Source information ::
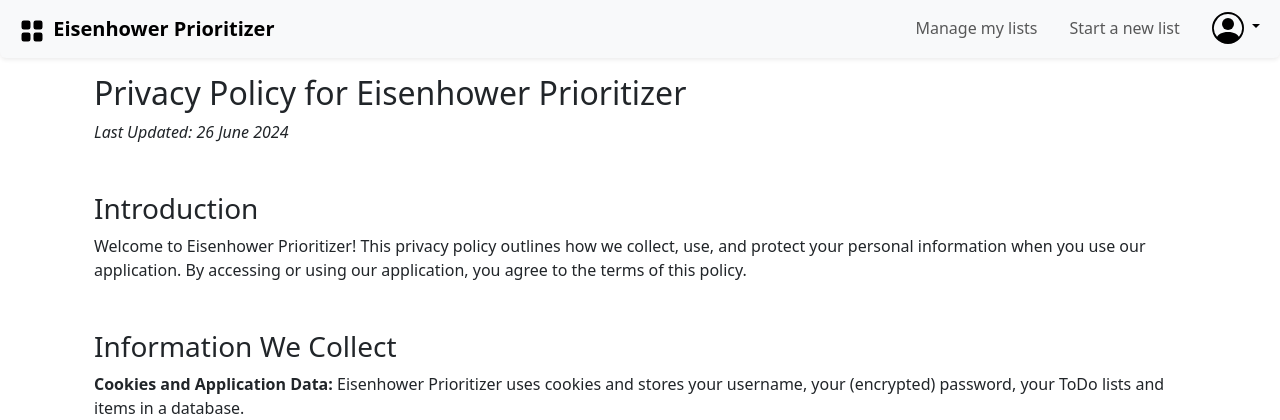
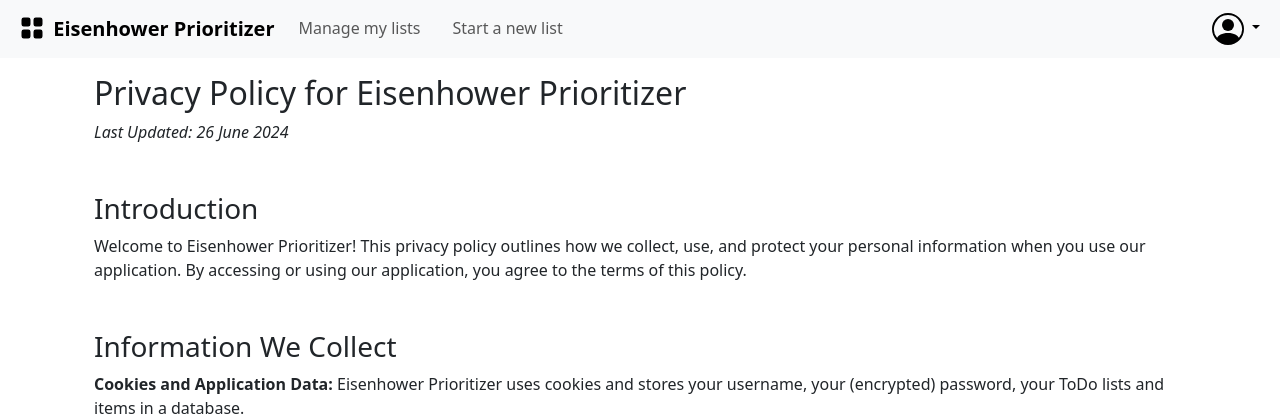
Before and after one commit to jaerrib/todo-list, a Django app: page /legal/privacy-policy/ in a window 1280 px wide. Shown: the top 420 px of the page. Run offline with Django 5.2, Linux system fonts and the light colour scheme; the visitor is signed in with stand-in values (Sample User, id 1); parts of the project's set-up code (start-up, migrations or seed data) failed here and were passed over.

Commit message:
Finish navbar redesign, bump version for deployment

```diff
--- a/templates/header.html
+++ b/templates/header.html
@@ -1,26 +1,25 @@
 {% block header %}
-<nav class="navbar navbar-expand-lg bg-body-tertiary rounded-bottom p-2 mb-3 shadow-sm align-middle">
-    <div class="container-fluid ">
-
+<nav class="navbar navbar-expand-lg bg-body-tertiary p-2 mb-3">
+    <div class="container-fluid">
+        <button class="navbar-toggler" type="button"
+                data-bs-toggle="collapse"
+                data-bs-target="#navbarNav" aria-controls="navbarNav"
+                aria-expanded="false" aria-label="Toggle navigation">
+            <span class="navbar-toggler-icon text-end"></span>
+        </button>
+        <div class="collapse navbar-collapse"
+             id="navbarNav">
             <a href="{% url 'home' %}" class="nav-link navbar-brand">
                 <svg xmlns="http://www.w3.org/2000/svg" width="24" height="24"
-                 fill="currentColor" class="bi bi-grid-fill"
+                     fill="currentColor" class="bi bi-grid-fill mb-1"
                      viewBox="0 0 16 16">
                     <path d="M1 2.5A1.5 1.5 0 0 1 2.5 1h3A1.5 1.5 0 0 1 7 2.5v3A1.5 1.5 0 0 1 5.5 7h-3A1.5 1.5 0 0 1 1 5.5zm8 0A1.5 1.5 0 0 1 10.5 1h3A1.5 1.5 0 0 1 15 2.5v3A1.5 1.5 0 0 1 13.5 7h-3A1.5 1.5 0 0 1 9 5.5zm-8 8A1.5 1.5 0 0 1 2.5 9h3A1.5 1.5 0 0 1 7 10.5v3A1.5 1.5 0 0 1 5.5 15h-3A1.5 1.5 0 0 1 1 13.5zm8 0A1.5 1.5 0 0 1 10.5 9h3a1.5 1.5 0 0 1 1.5 1.5v3a1.5 1.5 0 0 1-1.5 1.5h-3A1.5 1.5 0 0 1 9 13.5z"/>
                 </svg>
                 <span class="fw-bold ms-1">Eisenhower Prioritizer</span>
             </a>
-        <div class="d-flex">
+
             {% if user.is_authenticated %}
-            <button class="navbar-toggler" type="button"
-                    data-bs-toggle="collapse" data-bs-target="#navbarNav"
-                    aria-controls="navbarNav" aria-expanded="false"
-                    aria-label="Toggle navigation">
-                <span class="navbar-toggler-icon"></span>
-            </button>
-            <div class="collapse navbar-collapse justify-content-end"
-                 id="navbarNav">
-                <ul class="navbar-nav nav-underline">
+            <ul class="navbar-nav nav-underline me-auto">
                 <li class="nav-item">
                     <a href="{% url 'todo_list' %}" class="nav-link">
                         Manage my lists</a>
@@ -31,13 +30,15 @@
                 </li>
             </ul>
         </div>
-            <div class="dropdown text-end mt-1 ms-4">
+
+        <div class="dropdown text-end">
             <a href="#"
                class="d-block link-body-emphasis text-decoration-none dropdown-toggle"
                data-bs-toggle="dropdown" aria-expanded="false">
                 <svg xmlns="http://www.w3.org/2000/svg" width="32"
-                         height="32" fill="currentColor"
-                         class="bi bi-person-circle" viewBox="0 0 16 16">
+                     height="32"
+                     fill="currentColor" class="bi bi-person-circle"
+                     viewBox="0 0 16 16">
                     <title>User options</title>
                     <path d="M11 6a3 3 0 1 1-6 0 3 3 0 0 1 6 0"/>
                     <path fill-rule="evenodd"
@@ -51,9 +52,8 @@
                 <li><a class="dropdown-item"
                        href="{% url 'password_change' %}">Change
                     Password</a></li>
-                    <li><a class="dropdown-item"
-                           href="{% url 'export_data' %}">Export My Data</a>
-                    </li>
+                <li><a class="dropdown-item" href="{% url 'export_data' %}">Export
+                    My Data</a></li>
                 <li><a class="dropdown-item"
                        href="{% url 'account_delete' pk=request.user.pk %}">Delete
                     My Account</a></li>
@@ -64,27 +64,26 @@
                     <form method="post" action="{% url 'logout' %}">
                         {% csrf_token %}
                         <button type="submit"
-                                    class="dropdown-item btn btn-success">
-                                Log Out
+                                class="dropdown-item btn btn-success">Log
+                            Out
                         </button>
                     </form>
                 </li>
                 <li>
                     <hr class="dropdown-divider">
                 </li>
-                    <li class="dropdown-item text-secondary">Ver. 20241104
-                    </li>
+                <li class="dropdown-item text-secondary">Ver. 20241113</li>
             </ul>
         </div>
         {% else %}
-            <div class="text-end">
+        <div class="text-end me-auto mb-2 mb-lg-0">
             <a href="{%  url 'login' %}" class="btn btn-outline-success">Log
                 In</a>
             <a href="{% url 'signup' %}"
                class="btn btn-success">Register</a>
         </div>
+            </div>
         {% endif %}
-        </div>
     </div>
 </nav>
 {% endblock header %}
```
Lines whose indentation alone changed are shown as unchanged.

The task :: Retype the data above exactly. Do not carry over any images.

Your solution ::
Before and after one commit to jaerrib/todo-list, a Django app: page /legal/privacy-policy/ in a window 1280 px wide. Shown: the top 420 px of the page. Run offline with Django 5.2, Linux system fonts and the light colour scheme; the visitor is signed in with stand-in values (Sample User, id 1); parts of the project's set-up code (start-up, migrations or seed data) failed here and were passed over.

Commit message:
Finish navbar redesign, bump version for deployment

```diff
--- a/templates/header.html
+++ b/templates/header.html
@@ -1,26 +1,25 @@
 {% block header %}
-<nav class="navbar navbar-expand-lg bg-body-tertiary rounded-bottom p-2 mb-3 shadow-sm align-middle">
-    <div class="container-fluid ">
-
+<nav class="navbar navbar-expand-lg bg-body-tertiary p-2 mb-3">
+    <div class="container-fluid">
+        <button class="navbar-toggler" type="button"
+                data-bs-toggle="collapse"
+                data-bs-target="#navbarNav" aria-controls="navbarNav"
+                aria-expanded="false" aria-label="Toggle navigation">
+            <span class="navbar-toggler-icon text-end"></span>
+        </button>
+        <div class="collapse navbar-collapse"
+             id="navbarNav">
             <a href="{% url 'home' %}" class="nav-link navbar-brand">
                 <svg xmlns="http://www.w3.org/2000/svg" width="24" height="24"
-                 fill="currentColor" class="bi bi-grid-fill"
+                     fill="currentColor" class="bi bi-grid-fill mb-1"
                      viewBox="0 0 16 16">
                     <path d="M1 2.5A1.5 1.5 0 0 1 2.5 1h3A1.5 1.5 0 0 1 7 2.5v3A1.5 1.5 0 0 1 5.5 7h-3A1.5 1.5 0 0 1 1 5.5zm8 0A1.5 1.5 0 0 1 10.5 1h3A1.5 1.5 0 0 1 15 2.5v3A1.5 1.5 0 0 1 13.5 7h-3A1.5 1.5 0 0 1 9 5.5zm-8 8A1.5 1.5 0 0 1 2.5 9h3A1.5 1.5 0 0 1 7 10.5v3A1.5 1.5 0 0 1 5.5 15h-3A1.5 1.5 0 0 1 1 13.5zm8 0A1.5 1.5 0 0 1 10.5 9h3a1.5 1.5 0 0 1 1.5 1.5v3a1.5 1.5 0 0 1-1.5 1.5h-3A1.5 1.5 0 0 1 9 13.5z"/>
                 </svg>
                 <span class="fw-bold ms-1">Eisenhower Prioritizer</span>
             </a>
-        <div class="d-flex">
+
             {% if user.is_authenticated %}
-            <button class="navbar-toggler" type="button"
-                    data-bs-toggle="collapse" data-bs-target="#navbarNav"
-                    aria-controls="navbarNav" aria-expanded="false"
-                    aria-label="Toggle navigation">
-                <span class="navbar-toggler-icon"></span>
-            </button>
-            <div class="collapse navbar-collapse justify-content-end"
-                 id="navbarNav">
-                <ul class="navbar-nav nav-underline">
+            <ul class="navbar-nav nav-underline me-auto">
                 <li class="nav-item">
                     <a href="{% url 'todo_list' %}" class="nav-link">
                         Manage my lists</a>
@@ -31,13 +30,15 @@
                 </li>
             </ul>
         </div>
-            <div class="dropdown text-end mt-1 ms-4">
+
+        <div class="dropdown text-end">
             <a href="#"
                class="d-block link-body-emphasis text-decoration-none dropdown-toggle"
                data-bs-toggle="dropdown" aria-expanded="false">
                 <svg xmlns="http://www.w3.org/2000/svg" width="32"
-                         height="32" fill="currentColor"
-                         class="bi bi-person-circle" viewBox="0 0 16 16">
+                     height="32"
+                     fill="currentColor" class="bi bi-person-circle"
+                     viewBox="0 0 16 16">
                     <title>User options</title>
                     <path d="M11 6a3 3 0 1 1-6 0 3 3 0 0 1 6 0"/>
                     <path fill-rule="evenodd"
@@ -51,9 +52,8 @@
                 <li><a class="dropdown-item"
                        href="{% url 'password_change' %}">Change
                     Password</a></li>
-                    <li><a class="dropdown-item"
-                           href="{% url 'export_data' %}">Export My Data</a>
-                    </li>
+                <li><a class="dropdown-item" href="{% url 'export_data' %}">Export
+                    My Data</a></li>
                 <li><a class="dropdown-item"
                        href="{% url 'account_delete' pk=request.user.pk %}">Delete
                     My Account</a></li>
@@ -64,27 +64,26 @@
                     <form method="post" action="{% url 'logout' %}">
                         {% csrf_token %}
                         <button type="submit"
-                                    class="dropdown-item btn btn-success">
-                                Log Out
+                                class="dropdown-item btn btn-success">Log
+                            Out
                         </button>
                     </form>
                 </li>
                 <li>
                     <hr class="dropdown-divider">
                 </li>
-                    <li class="dropdown-item text-secondary">Ver. 20241104
-                    </li>
+                <li class="dropdown-item text-secondary">Ver. 20241113</li>
             </ul>
         </div>
         {% else %}
-            <div class="text-end">
+        <div class="text-end me-auto mb-2 mb-lg-0">
             <a href="{%  url 'login' %}" class="btn btn-outline-success">Log
                 In</a>
             <a href="{% url 'signup' %}"
                class="btn btn-success">Register</a>
         </div>
+            </div>
         {% endif %}
-        </div>
     </div>
 </nav>
 {% endblock header %}
```
Lines whose indentation alone changed are shown as unchanged.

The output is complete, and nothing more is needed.